Reading Marx's Capital

The blog has been very quiet- I plan to write about 'what I did for my summer holidays' in the next few days and encourage my co-conspirators to write the same so I can find out where they have been. First though I know that I was recommending this lecture series by marxist geographer David Harvey to someone, and as I can't remember who, I'm posting the link here;

The lectures make me nostalgic for teaching; in my first year I used to stand rooted to the podium (though I did blow a whistle at one point), in the second I experimented with walking back and forth, in the third (inspired by seeing Michael Burawoy lecture) I ventured into the audience, climbing the stairs to the back of the room. These are the little things that we teachers learn as we become more experienced . I love the way David Harvey uses the white board - I'm itching to try that out, and I'd love to teach a course that consisted of a close reading of just one book, and to be able to do that over a number of years sounds like a lot of fun.

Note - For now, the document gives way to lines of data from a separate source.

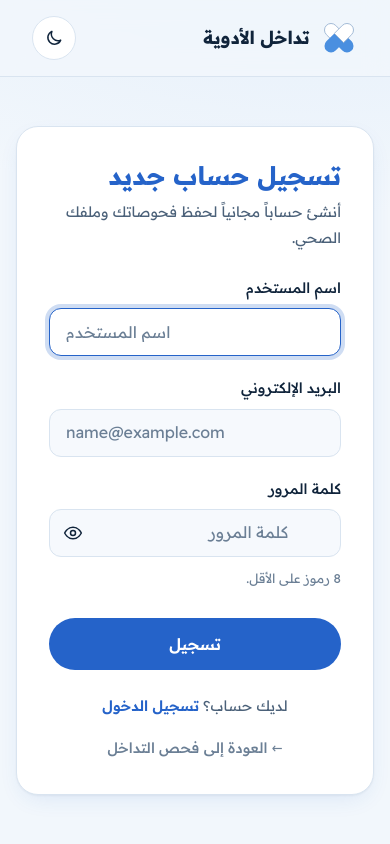
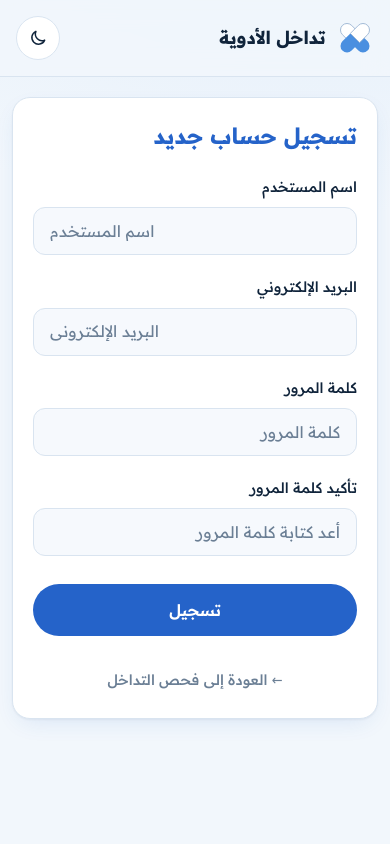
Before and after one commit to muzdalifahabdow5-web/drugsinteraction, a Flask app: page /register in a window 390 px wide. Run offline with Flask 3, Linux system fonts and the light colour scheme.

Commit message:
update app.py

```diff
--- a/templates/register.html
+++ b/templates/register.html
@@ -4,7 +4,7 @@
   <meta charset="UTF-8">
   <meta name="viewport" content="width=device-width, initial-scale=1, viewport-fit=cover">
   <meta name="color-scheme" content="light dark">
-  <title>تسجيل حساب جديد | الصيدلاني الخبير</title>
+  <title>تسجيل حساب جديد</title>
   <link rel="preconnect" href="https://fonts.googleapis.com">
   <link rel="preconnect" href="https://fonts.gstatic.com" crossorigin>
   <link rel="stylesheet" href="https://fonts.googleapis.com/css2?family=Readex+Pro:wght@300;400;500;600;700&display=swap">
@@ -22,57 +22,23 @@
       --font: 'Readex Pro', 'Segoe UI', Tahoma, 'Noto Sans Arabic', system-ui, sans-serif;
       --maxw: 440px;
       --ease: cubic-bezier(.2, .7, .2, 1);
-
-      /* الوضع الفاتح */
-      --bg: #F2F7FC;
-      --bg-tint: #E3EEFA;
-      --surface: #FFFFFF;
-      --surface-2: #F6F9FD;
-      --border: #D9E4F0;
-      --border-strong: #B8C9DD;
-
-      --text: #10243B;
-      --text-soft: #4B6179;
-      --text-faint: #6B7F95;
-
-      --primary: #2563C9;
-      --primary-hover: #1C50AA;
-      --primary-soft: #E4EEFC;
-      --on-primary: #FFFFFF;
-      --accent: #4A8FE0;
-
+      --bg: #F2F7FC; --bg-tint: #E3EEFA; --surface: #FFFFFF; --surface-2: #F6F9FD;
+      --border: #D9E4F0; --border-strong: #B8C9DD;
+      --text: #10243B; --text-soft: #4B6179; --text-faint: #6B7F95;
+      --primary: #2563C9; --primary-hover: #1C50AA; --primary-soft: #E4EEFC; --on-primary: #FFFFFF; --accent: #4A8FE0;
       --focus: #1F6FEB;
       --shadow: 0 1px 2px rgba(16, 36, 59, .05), 0 8px 24px -8px rgba(37, 99, 201, .14);
-      --shadow-lg: 0 2px 4px rgba(16, 36, 59, .05), 0 18px 40px -12px rgba(37, 99, 201, .22);
-
-      --major-bg: #FDECEC;    --major-fg: #A11A1A;    --major-bd: #F0B3B3;    --major-solid: #D32F2F;
+      --major-bg: #FDECEC; --major-fg: #A11A1A; --major-bd: #F0B3B3;
     }
-
     [data-theme="dark"] {
-      --bg: #09131F;
-      --bg-tint: #0E1D30;
-      --surface: #101F33;
-      --surface-2: #14263D;
-      --border: #213650;
-      --border-strong: #35506F;
-
-      --text: #E8F0FA;
-      --text-soft: #AFC0D4;
-      --text-faint: #8296AD;
-
-      --primary: #5B9CF0;
-      --primary-hover: #7DB2F6;
-      --primary-soft: #14304F;
-      --on-primary: #06121F;
-      --accent: #6AA8F5;
-
+      --bg: #09131F; --bg-tint: #0E1D30; --surface: #101F33; --surface-2: #14263D;
+      --border: #213650; --border-strong: #35506F;
+      --text: #E8F0FA; --text-soft: #AFC0D4; --text-faint: #8296AD;
+      --primary: #5B9CF0; --primary-hover: #7DB2F6; --primary-soft: #14304F; --on-primary: #06121F; --accent: #6AA8F5;
       --focus: #8DBCFA;
       --shadow: 0 1px 2px rgba(0, 0, 0, .4), 0 8px 24px -8px rgba(0, 0, 0, .55);
-      --shadow-lg: 0 2px 4px rgba(0, 0, 0, .4), 0 18px 40px -12px rgba(0, 0, 0, .65);
-
-      --major-bg: #3A1419;    --major-fg: #FFB7B7;    --major-bd: #7A2A33;    --major-solid: #FF6B6B;
+      --major-bg: #3A1419; --major-fg: #FFB7B7; --major-bd: #7A2A33;
     }
-
     *, *::before, *::after { box-sizing: border-box; }
     html { -webkit-text-size-adjust: 100%; text-size-adjust: 100%; }
     body {
@@ -80,16 +46,16 @@
       font-family: var(--font); font-size: 1rem; line-height: 1.8;
       color: var(--text); background: radial-gradient(900px 420px at 85% -80px, var(--bg-tint), transparent 70%), var(--bg);
       background-attachment: fixed; -webkit-font-smoothing: antialiased;
+      padding-bottom: env(safe-area-inset-bottom, 0px);
       transition: background-color .3s var(--ease), color .3s var(--ease);
     }
     a { color: var(--primary); text-underline-offset: 3px; text-decoration: none; }
     a:hover { color: var(--primary-hover); }
     :focus-visible { outline: 3px solid var(--focus); outline-offset: 2px; border-radius: 8px; }
 
-    .topbar { display: flex; justify-content: space-between; align-items: center; padding: 1rem 2rem; border-bottom: 1px solid var(--border); background: color-mix(in srgb, var(--bg) 82%, transparent); backdrop-filter: blur(12px); }
-    .brand { display: inline-flex; align-items: center; gap: .65rem; font-weight: 700; font-size: 1.125rem; color: var(--text); text-decoration: none; }
+    .topbar { display: flex; justify-content: space-between; align-items: center; gap: .75rem; padding: 1rem 2rem; padding-top: calc(1rem + env(safe-area-inset-top, 0px)); border-bottom: 1px solid var(--border); background: color-mix(in srgb, var(--bg) 82%, transparent); backdrop-filter: blur(12px); }
+    .brand { display: inline-flex; align-items: center; gap: .65rem; font-weight: 700; font-size: 1.125rem; color: var(--text); }
     .brand svg { width: 38px; height: 38px; flex: none; }
-
     .icon-btn { cursor: pointer; width: 44px; height: 44px; border-radius: 50%; border: 1.5px solid var(--border); background: var(--surface); color: var(--text); display: grid; place-items: center; transition: all .15s var(--ease); }
     .icon-btn:hover { border-color: var(--primary); background: var(--primary-soft); }
     .icon-btn svg { width: 20px; height: 20px; }
@@ -99,28 +65,19 @@
 
     main { flex: 1; display: grid; place-items: center; padding: 2rem 1rem; }
     .card { inline-size: 100%; max-inline-size: var(--maxw); background: var(--surface); border: 1px solid var(--border); border-radius: 22px; padding: 2rem; box-shadow: var(--shadow); animation: rise .45s var(--ease) both; }
-    h1 { font-size: 1.6rem; line-height: 1.3; margin: 0 0 .5rem; font-weight: 700; color: var(--primary); }
-    .sub { color: var(--text-soft); margin: 0 0 1.5rem; font-size: .9rem; }
-    .error { background: var(--major-bg); color: var(--major-fg); border: 1.5px solid var(--major-bd); border-radius: 10px; padding: .75rem 1rem; margin-bottom: 1.25rem; font-weight: 500; font-size: .9rem; }
+    h1 { font-size: 1.6rem; line-height: 1.3; margin: 0 0 1.5rem; font-weight: 700; color: var(--primary); }
+    .error { background: var(--major-bg); color: var(--major-fg); border: 1.5px solid var(--major-bd); border-radius: 10px; padding: .75rem 1rem; margin: 0 0 1.25rem; font-weight: 500; font-size: .9rem; }
 
     .field { display: flex; flex-direction: column; gap: .4rem; margin-bottom: 1.25rem; }
     label { font-weight: 500; font-size: .9rem; }
-    .hint { color: var(--text-faint); font-size: .8rem; margin: .25rem 0 0; }
-
     input[type="text"], input[type="email"], input[type="password"] {
-      font: inherit; color: var(--text); background: var(--surface-2); inline-size: 100%;
+      font: inherit; font-size: 1rem; color: var(--text); background: var(--surface-2); inline-size: 100%;
       border: 1.5px solid var(--border); border-radius: 12px; min-block-size: 48px; padding: 0 1rem;
       transition: border-color .2s var(--ease), box-shadow .2s var(--ease), background-color .2s;
     }
     input::placeholder { color: var(--text-faint); }
     input:hover { border-color: var(--border-strong); }
     input:focus { outline: none; border-color: var(--primary); box-shadow: 0 0 0 4px color-mix(in srgb, var(--primary) 22%, transparent); background: var(--surface); }
-
-    .pw { position: relative; }
-    .pw input { padding-inline-start: 52px; }
-    .pw .icon-btn { position: absolute; inset-inline-end: 4px; top: 4px; width: 40px; height: 40px; border: 0; background: transparent; }
-    .eye-off { display: none; }
-    .pw.show .eye { display: none; } .pw.show .eye-off { display: block; }
 
     button.primary {
       font: inherit; font-weight: 600; font-size: 1rem; color: var(--on-primary); background: var(--primary);
@@ -131,7 +88,6 @@
     button.primary:hover { background: var(--primary-hover); }
     button.primary:active { transform: scale(.98); }
     button.primary.loading { cursor: progress; opacity: .85; }
-
     .spin { display: none; inline-size: 18px; block-size: 18px; border: 2.5px solid currentColor; border-inline-end-color: transparent; border-radius: 50%; animation: spin .7s linear infinite; }
     .loading .spin { display: inline-block; }
 
@@ -143,13 +99,18 @@
 
     @keyframes rise { from { opacity: 0; transform: translateY(14px); } to { opacity: 1; transform: none; } }
     @keyframes spin { to { transform: rotate(360deg); } }
+    @media (max-width: 480px) {
+      .topbar { padding-inline: 1rem; }
+      main { padding: 1.25rem .75rem; align-items: start; }
+      .card { padding: 1.5rem 1.25rem; border-radius: 18px; }
+      h1 { font-size: 1.4rem; }
+    }
     @media (prefers-reduced-motion: reduce) { *, *::before, *::after { animation: none !important; transition: none !important; } }
   </style>
 </head>
 <body>
   <header class="topbar">
     <a class="brand" href="{{ url_for('index') }}">
-      <!-- اللوغو المتفق عليه (الكبسولتان) -->
       <svg viewBox="0 0 64 64" aria-hidden="true">
         <g transform="translate(32 32)">
           <g transform="rotate(45)">
@@ -173,7 +134,6 @@
   <main id="main">
     <section class="card" aria-labelledby="t">
       <h1 id="t">تسجيل حساب جديد</h1>
-      <p class="sub">أنشئ حساباً مجانياً لحفظ فحوصاتك وملفك الصحي.</p>
 
       {% with messages = get_flashed_messages() %}
         {% for m in messages %}<p class="error" role="alert">{{ m }}</p>{% endfor %}
@@ -182,22 +142,20 @@
       <form method="POST" id="auth-form">
         <div class="field">
           <label for="username">اسم المستخدم</label>
-          <input type="text" id="username" name="username" placeholder="اسم المستخدم" dir="auto" autocomplete="username" required autofocus>
+          <input type="text" id="username" name="username" placeholder="اسم المستخدم" dir="auto" required>
         </div>
         <div class="field">
           <label for="email">البريد الإلكتروني</label>
-          <input type="email" id="email" name="email" placeholder="name@example.com" dir="auto" autocomplete="email" required>
+          <input type="email" id="email" name="email" placeholder="البريد الإلكتروني" dir="auto" required>
         </div>
         <div class="field">
           <label for="password">كلمة المرور</label>
-          <div class="pw">
-            <input type="password" id="password" name="password" placeholder="كلمة المرور" autocomplete="new-password" minlength="8" aria-describedby="pw-hint" required>
-            <button class="icon-btn" type="button" aria-label="إظهار كلمة المرور" aria-pressed="false">
-              <svg class="eye" viewBox="0 0 24 24" fill="none" stroke="currentColor" stroke-width="1.8" stroke-linecap="round" stroke-linejoin="round" aria-hidden="true"><path d="M2 12s3.5-7 10-7 10 7 10 7-3.5 7-10 7S2 12 2 12z"/><circle cx="12" cy="12" r="3"/></svg>
-              <svg class="eye-off" viewBox="0 0 24 24" fill="none" stroke="currentColor" stroke-width="1.8" stroke-linecap="round" stroke-linejoin="round" aria-hidden="true"><path d="M3 3l18 18M10.6 5.1A9.7 9.7 0 0 1 12 5c6.5 0 10 7 10 7a17 17 0 0 1-3.2 4M6.4 6.4A16 16 0 0 0 2 12s3.5 7 10 7c1.7 0 3.2-.4 4.6-1M9.9 9.9a3 3 0 0 0 4.2 4.2"/></svg>
-            </button>
-          </div>
-          <p class="hint" id="pw-hint">8 رموز على الأقل.</p>
+          <input type="password" id="password" name="password" placeholder="كلمة المرور" required>
+        </div>
+        <div class="field">
+          <label for="confirm_password">تأكيد كلمة المرور</label>
+          <input type="password" id="confirm_password" name="confirm_password" placeholder="أعد كتابة كلمة المرور" autocomplete="new-password" required>
+          <p class="error" id="pw-error" role="alert" style="margin:0;" hidden>كلمتا المرور غير متطابقتين.</p>
         </div>
         <button type="submit" class="primary" id="submit-btn" data-label="تسجيل" data-loading="جارٍ إنشاء الحساب…">
           <span class="spin" aria-hidden="true"></span><span id="submit-label">تسجيل</span>
@@ -205,8 +163,7 @@
       </form>
 
       <div class="links">
-        <p>لديك حساب؟ <a href="{{ url_for('login') }}">تسجيل الدخول</a></p>
-        <p class="back"><a href="{{ url_for('index') }}">← العودة إلى فحص التداخل</a></p>
+        <p class="back"><a href="{{ url_for('index') }}">← العودة إلى فحص التداخل </a></p>
       </div>
     </section>
   </main>
@@ -228,24 +185,22 @@
       });
       sync();
 
-      // إظهار/إخفاء كلمة المرور
-      var pw = document.querySelector('.pw');
-      if (pw) {
-        var input = pw.querySelector('input'), b = pw.querySelector('.icon-btn');
-        b.addEventListener('click', function () {
-          var show = input.type === 'password';
-          input.type = show ? 'text' : 'password';
-          pw.classList.toggle('show', show);
-          b.setAttribute('aria-pressed', show);
-          b.setAttribute('aria-label', show ? 'إخفاء كلمة المرور' : 'إظهار كلمة المرور');
-        });
-      }
+      var form = document.getElementById('auth-form'), btn = document.getElementById('submit-btn'), busy = false;
+      var pw = document.getElementById('password'), pw2 = document.getElementById('confirm_password'), pwErr = document.getElementById('pw-error');
 
-      // حالة التحميل ومنع الإرسال المزدوج
-      var form = document.getElementById('auth-form'), btn = document.getElementById('submit-btn'), busy = false;
+      function hideMismatch() { pwErr.hidden = true; }
+      pw.addEventListener('input', hideMismatch);
+      pw2.addEventListener('input', hideMismatch);
+
       form.addEventListener('submit', function (e) {
         if (busy) { e.preventDefault(); return; }
         if (!form.checkValidity()) return;
+        if (pw.value !== pw2.value) {
+          e.preventDefault();
+          pwErr.hidden = false;
+          pw2.focus();
+          return;
+        }
         busy = true; btn.classList.add('loading'); btn.setAttribute('aria-busy', 'true');
         document.getElementById('submit-label').textContent = btn.dataset.loading;
       });
```
Also changed, not shown: templates/index.html (+101 -13 lines).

I've recently come from the International Association of Sociology forum in Barcelona (will blog about it later); many of the keynote speakers called for new concepts which could be used to understand society as it is today. I suspect however, with the production of these podcasts, there will be a revival of interest in concepts produced over 150 years ago. One of the interesting points that Harvey makes is that Capital sparks different thoughts and ideas in the minds of different groups of people that read it in his class. Maybe the old dog can teach us new tricks after all. Anyhow, the lectures are very good, well worth listening to. Enjoy.